Task directions: The pictures must be left out, while the rest of the data is copied exactly.

[Records provided]

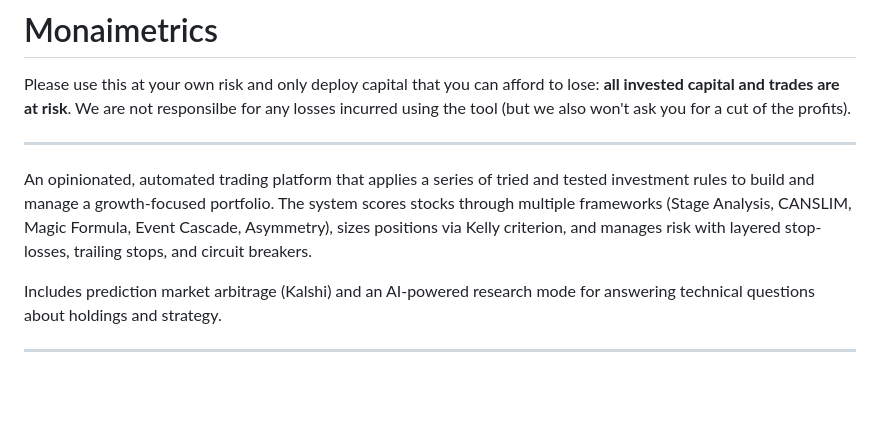
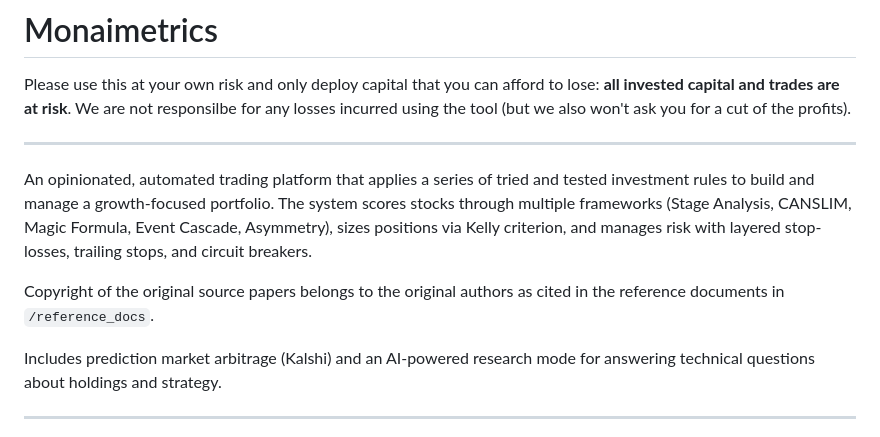
Before and after one commit to agsheves/monaimetrics, a Markdown page: README.md, the part around the change. GitHub-like rendering; blank space fills up the shorter version.

````diff
--- a/README.md
+++ b/README.md
@@ -5,6 +5,8 @@ Please use this at your own risk and only deploy capital that you can afford to
 ---
 
 An opinionated, automated trading platform that applies a series of tried and tested investment rules to build and manage a growth-focused portfolio. The system scores stocks through multiple frameworks (Stage Analysis, CANSLIM, Magic Formula, Event Cascade, Asymmetry), sizes positions via Kelly criterion, and manages risk with layered stop-losses, trailing stops, and circuit breakers.
+
+Copyright of the original source papers belongs to the original authors as cited in the reference documents in ```/reference_docs```.
 
 Includes prediction market arbitrage (Kalshi) and an AI-powered research mode for answering technical questions about holdings and strategy.
 
````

[/Records provided]

Response to this exercise:
Before and after one commit to agsheves/monaimetrics, a Markdown page: README.md, the part around the change. GitHub-like rendering; blank space fills up the shorter version.

````diff
--- a/README.md
+++ b/README.md
@@ -5,6 +5,8 @@ Please use this at your own risk and only deploy capital that you can afford to
 ---
 
 An opinionated, automated trading platform that applies a series of tried and tested investment rules to build and manage a growth-focused portfolio. The system scores stocks through multiple frameworks (Stage Analysis, CANSLIM, Magic Formula, Event Cascade, Asymmetry), sizes positions via Kelly criterion, and manages risk with layered stop-losses, trailing stops, and circuit breakers.
+
+Copyright of the original source papers belongs to the original authors as cited in the reference documents in ```/reference_docs```.
 
 Includes prediction market arbitrage (Kalshi) and an AI-powered research mode for answering technical questions about holdings and strategy.
 
````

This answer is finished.